I wrote this as part of a Linkedin Nulcear Safety Culture Group. In sum, the nuclear industry, and many outside that industry, while understanding some of the behaviors and processes necessary for healthy culture, don’t have a clear grasp of the emotional nature of culture and human systems, and the role that leadership must play to set the optimum emotional tone.
Here’s my response to the group:
Hi Madalina, Thanks for the invitation, and I am very much looking forward to my upcoming visit to Bucharest.
Looking through your conversation I have several thoughts. For one, I agree that a sound management system “should ideally encompass all elements.” The same cultural elements that support nuclear safety, such as encouraging eomplyees to voice concerns, are also essential to industrial safety, quality, morale, high performance, and so on. You and Mr. Holohan cite some very useful sources. Unfortunately they have a common blindspot. The key variable in human systems is the leadership’s capcity to create a climate where hierarchy provides structure (who is responsible for what, who decides what) but doesn’t fuel fear. Fear is natural in a hierarchy (call it caution, if you are more comfortable with that), and it takes intentional and consistant behavior to reduce it so that relible information flows. This requires leaders with high EQ and a rational knowledge of the emotional nature of human systems.

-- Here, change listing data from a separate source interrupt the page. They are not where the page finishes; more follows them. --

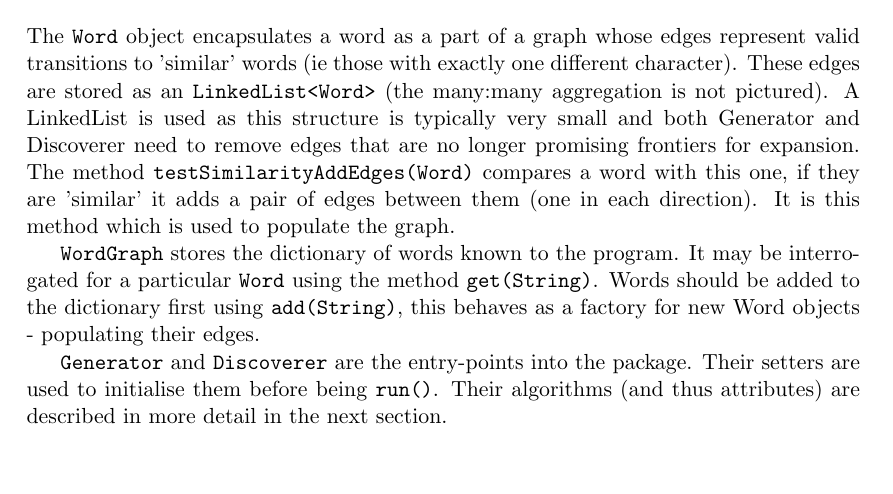
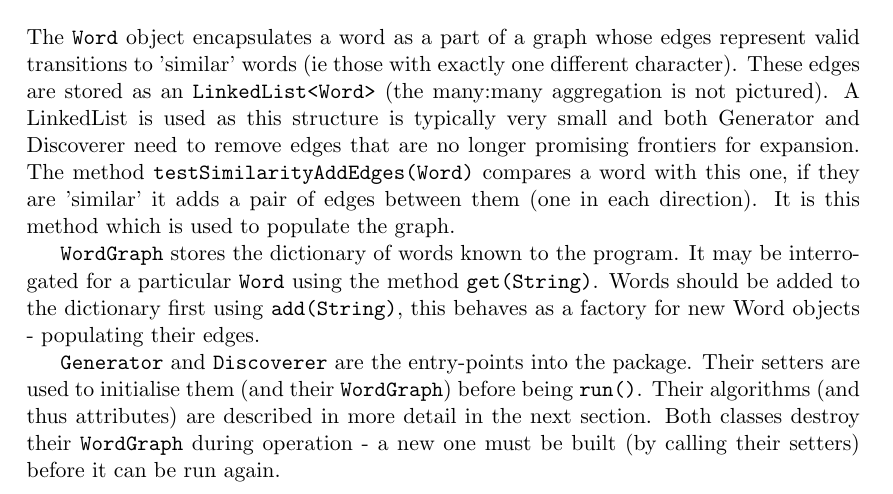
Before and after one commit to Tarinaky/DatastructuresAssignment, a LaTeX document (submission/wirteup.tex): part of page 1 of 2, cut so that both start at the same text, the shorter picture padded with empty space. Compiled offline with pdfLaTeX.

Commit message:
Added a little more to writeup on Discoverer and Generator operation.

```diff
--- a/submission/wirteup.tex
+++ b/submission/wirteup.tex
@@ -80,6 +80,6 @@ The \texttt{Word} object encapsulates a word as a part of a graph whose edges re
 
 \texttt{WordGraph} stores the dictionary of words known to the program. It may be interrogated for a particular \texttt{Word} using the method \texttt{get(String)}. Words should be added to the dictionary first using \texttt{add(String)}, this behaves as a factory for new Word objects - populating their edges.
 
-\texttt{Generator} and \texttt{Discoverer} are the entry-points into the package. Their setters are used to initialise them before being \texttt{run()}. Their algorithms (and thus attributes) are described in more detail in the next section.
+\texttt{Generator} and \texttt{Discoverer} are the entry-points into the package. Their setters are used to initialise them (and their \texttt{WordGraph}) before being \texttt{run()}. Their algorithms (and thus attributes) are described in more detail in the next section. Both classes destroy their \texttt{WordGraph} during operation - a new one must be built (by calling their setters) before it can be run again.
 
 \end{document}
```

INPO recognizes this blindspot in their human performance coaching to the US industry, and is embarking on a leadership development program. Unfortunately I’m afraid it will be primarily a traditional classroom approach. One doesn’t learn about and change how the manage emotion by reading about it or listening to theory. Some of that sets the stage, but the reliable path to learning about EQ is through dissecting the emotions in one’s own interactions. This takes live unscripted interaction with skilled guidance and coaching. I helped deliver that type of learning to PECO Nuclear for years, but it is little known or understood in the rest of the industry.